ICRC President: to integrate a humanitarian dimension in Belt and Road initiatives

ICRC President: to integrate a humanitarian dimension in Belt and Road initiatives

Video speech of ICRC President Peter Maurer at the Belt and Road Ministerial Forum for International Cooperation in Disaster Risk Reduction and Emergency Management held in Beijing, China, on November 03.
Statement 03 November 2021 China

Dear State Councilor Wang Yong,

Dear Mr. Huang Ming, the General Secretary and Minister, Ministry of Emergency Management.

Dear Ministers,

Dear Representatives from UN organizations, regional organizations and countries,

It is a great honor for me to address the Belt and Road Ministerial Forum for International Cooperation in Disaster Risk Reduction and Emergency Management.

I commend the ambitious project of this Forum to harness the efforts of stakeholders to better anticipate future disasters and respond to them more effectively and sustainably, in a spirit of shared responsibility.

As referenced in the "Beijing declaration", Covid-19 and the climate crisis have deepened fragility and increased suffering of communities including through the loss of lives and livelihoods, displacement, environmental, economic, social and material damages. They have been, and are still, a testing ground for the global community.

The ICRC operates in more than 60 countries along the "Belt and Road", in which people may be exposed to the combined consequences of global shocks. It is a first-hand witness that while disasters and pandemics strike indiscriminately across and beyond borders, people living in conflict and fragile settings are the most vulnerable and the least able to cope.

Our long-lasting presence in these contexts and proximity to people affected allow us to hear their voice and understand their needs. These needs often go beyond short-term relief and call for enhanced preparedness and response.

The ICRC is adapting its action to tackle urgent humanitarian needs as well as to build the resilience of affected people to future shocks. It is committed to better inclusion of affected communities in the design and implementation of the response. In addition, it has embraced a systemic approach, aiming at reinforcing the resilience of essential services such as health, water, habitat and food. In that sense, we also ask for development, environmental and climate finance to be channeled more prominently towards fragile contexts.

We recognize the importance to design preparedness and response mechanisms that can reach out to the most vulnerable segments of societies, those that are the hardest to reach. The increased use of digital means, both by humanitarian organizations and individuals, is a key opportunity to make humanitarian action more effective and efficient and to better reach affected populations, leaving "no one behind".

The ICRC is part of the Red Cross Red Crescent Movement which has a unique and comprehensive preparedness and response capacity. Together with the International Federation of the Red Cross and Red Crescent, National Societies and their extensive network of volunteers, the ICRC can cover the lifecycle of a crisis. We have demonstrated our ability to scale-up and provide a response to the unprecedented humanitarian needs in major and complex crises, such as Syria, Myanmar and Afghanistan and in response to Covid-19.

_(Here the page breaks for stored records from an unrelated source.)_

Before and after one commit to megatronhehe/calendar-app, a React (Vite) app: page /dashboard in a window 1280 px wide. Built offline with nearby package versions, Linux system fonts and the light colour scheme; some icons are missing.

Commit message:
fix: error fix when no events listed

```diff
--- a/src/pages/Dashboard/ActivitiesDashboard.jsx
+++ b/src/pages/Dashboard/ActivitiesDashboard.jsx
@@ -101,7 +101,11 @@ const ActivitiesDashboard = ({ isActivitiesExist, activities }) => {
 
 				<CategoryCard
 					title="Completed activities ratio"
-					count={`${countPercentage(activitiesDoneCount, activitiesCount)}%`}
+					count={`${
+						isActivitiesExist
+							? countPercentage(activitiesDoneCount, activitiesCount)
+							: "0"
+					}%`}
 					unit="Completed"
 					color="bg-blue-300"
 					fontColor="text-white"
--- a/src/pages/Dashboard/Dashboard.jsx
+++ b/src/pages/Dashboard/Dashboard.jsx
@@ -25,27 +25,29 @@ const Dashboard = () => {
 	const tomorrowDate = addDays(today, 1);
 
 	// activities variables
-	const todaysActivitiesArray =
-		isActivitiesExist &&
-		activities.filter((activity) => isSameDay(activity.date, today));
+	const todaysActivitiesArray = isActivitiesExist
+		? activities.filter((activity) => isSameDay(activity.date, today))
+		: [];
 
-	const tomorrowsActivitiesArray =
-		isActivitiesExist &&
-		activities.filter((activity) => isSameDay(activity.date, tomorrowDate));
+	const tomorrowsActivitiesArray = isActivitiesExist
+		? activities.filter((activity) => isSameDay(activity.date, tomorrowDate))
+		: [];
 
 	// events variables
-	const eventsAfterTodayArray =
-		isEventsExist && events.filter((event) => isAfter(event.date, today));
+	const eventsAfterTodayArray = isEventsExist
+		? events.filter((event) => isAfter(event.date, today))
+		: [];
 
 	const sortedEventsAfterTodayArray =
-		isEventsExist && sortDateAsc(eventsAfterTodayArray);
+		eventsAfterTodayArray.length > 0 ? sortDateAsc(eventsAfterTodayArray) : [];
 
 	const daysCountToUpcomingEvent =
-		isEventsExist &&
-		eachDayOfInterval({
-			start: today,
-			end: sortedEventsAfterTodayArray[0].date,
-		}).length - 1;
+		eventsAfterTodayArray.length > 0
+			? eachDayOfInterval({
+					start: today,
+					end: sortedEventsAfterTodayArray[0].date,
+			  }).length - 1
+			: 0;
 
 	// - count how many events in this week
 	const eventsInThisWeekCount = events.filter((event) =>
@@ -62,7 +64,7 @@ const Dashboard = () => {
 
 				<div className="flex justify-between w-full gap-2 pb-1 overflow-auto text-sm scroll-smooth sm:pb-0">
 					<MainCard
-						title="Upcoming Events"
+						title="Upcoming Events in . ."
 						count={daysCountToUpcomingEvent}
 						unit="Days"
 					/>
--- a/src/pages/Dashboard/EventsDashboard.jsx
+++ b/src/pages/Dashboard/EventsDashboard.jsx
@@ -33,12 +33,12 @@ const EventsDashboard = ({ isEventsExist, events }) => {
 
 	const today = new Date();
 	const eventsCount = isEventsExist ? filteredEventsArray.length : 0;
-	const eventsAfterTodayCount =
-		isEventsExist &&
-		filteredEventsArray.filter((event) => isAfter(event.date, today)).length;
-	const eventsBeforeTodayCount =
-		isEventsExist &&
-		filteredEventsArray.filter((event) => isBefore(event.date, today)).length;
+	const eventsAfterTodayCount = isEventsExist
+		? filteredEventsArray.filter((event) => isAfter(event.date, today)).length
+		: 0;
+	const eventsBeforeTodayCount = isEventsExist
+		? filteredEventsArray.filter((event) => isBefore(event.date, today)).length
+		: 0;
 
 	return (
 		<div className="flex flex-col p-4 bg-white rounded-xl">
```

As a conclusion, I would like to call on three elements to integrate a humanitarian dimension in Belt and Road initiatives:

  1. The magnitude of needs in fragile environments requires more collaboration and joint action – which is precisely the aim of the forum. As the ICRC, we have always promoted an approach made of mutual learning and practical cooperation. We are ready to share our expertise of fragile environments and eager to learn from others.
     
  2. We must work on reinforcing systems, while constantly bringing in the "human factor". Preparedness and response must be truly people-centered, listening to those affected and enabling them to co-design preparedness and response strategies. No one should be left behind – the needs of the hardest to reach and the most vulnerable must be met.
     
  3. Supporting and financing humanitarian action beyond short-term emergency relief is a strategic investment to save lives, strengthen resilience and reduce the risk of development reversals during acute and protracted crises.

The ICRC is committed to contribute to a more efficient and predictable multi stakeholder's international cooperation. "Upholding the people-centered development philosophy", as stated in the preamble of today's Beijing declaration, is a powerful compass for action.

Esteemed representatives of states, ICRC teams in Belt and Road countries are ready to engage with your agencies and with other stakeholders in knowledge sharing, joint development of capacities, policy development and practical trainings, for the protection of the well-being and dignity of the people and communities.

Thank you